◆ Available records:
[Start of Attachment]
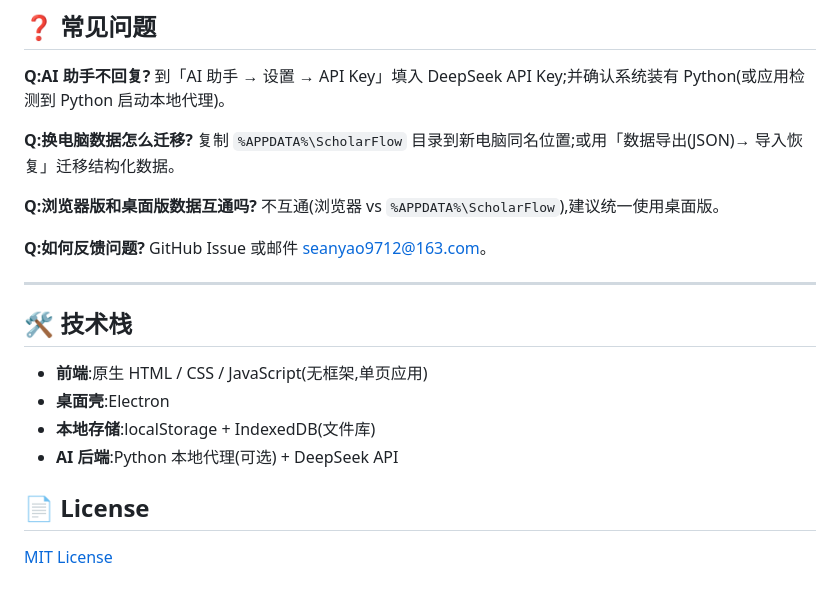
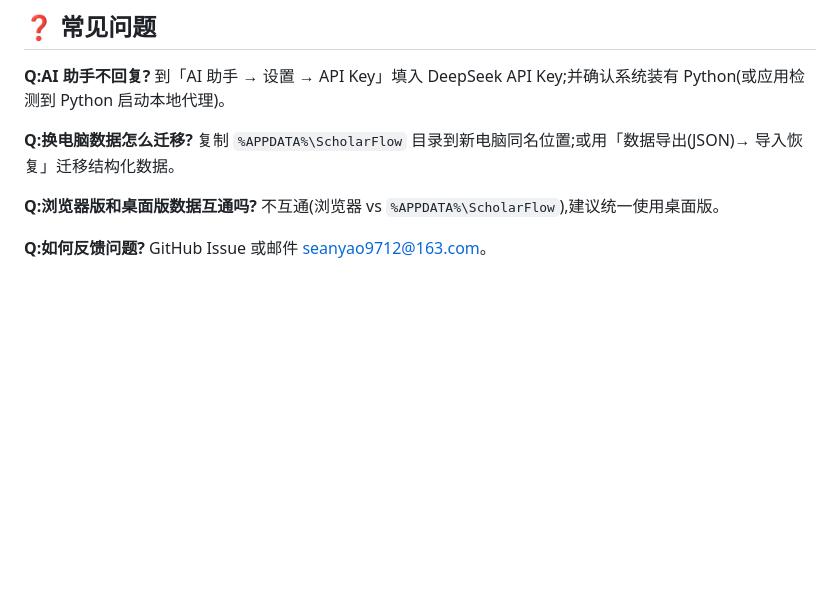
Before and after one commit to seanyao97/ScholarFlow, a Markdown page: README.md, the part around the change. Drawn GitHub-style; blank space fills up the shorter version.

```diff
--- a/README.md
+++ b/README.md
@@ -207,16 +207,3 @@ npm start
 
 **Q:如何反馈问题?**
 GitHub Issue 或邮件 seanyao9712@163.com。
-
----
-
-## 🛠 技术栈
-
-- **前端**:原生 HTML / CSS / JavaScript(无框架,单页应用)
-- **桌面壳**:Electron
-- **本地存储**:localStorage + IndexedDB(文件库)
-- **AI 后端**:Python 本地代理(可选) + DeepSeek API
-
-## 📄 License
-
-[MIT License](./LICENSE)
```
[End of Attachment]
Read through the listing and copy each line in which the word "README" occurs.

Before and after one commit to seanyao97/ScholarFlow, a Markdown page: README.md, the part around the change. Drawn GitHub-style; blank space fills up the shorter version.
--- a/README.md
+++ b/README.md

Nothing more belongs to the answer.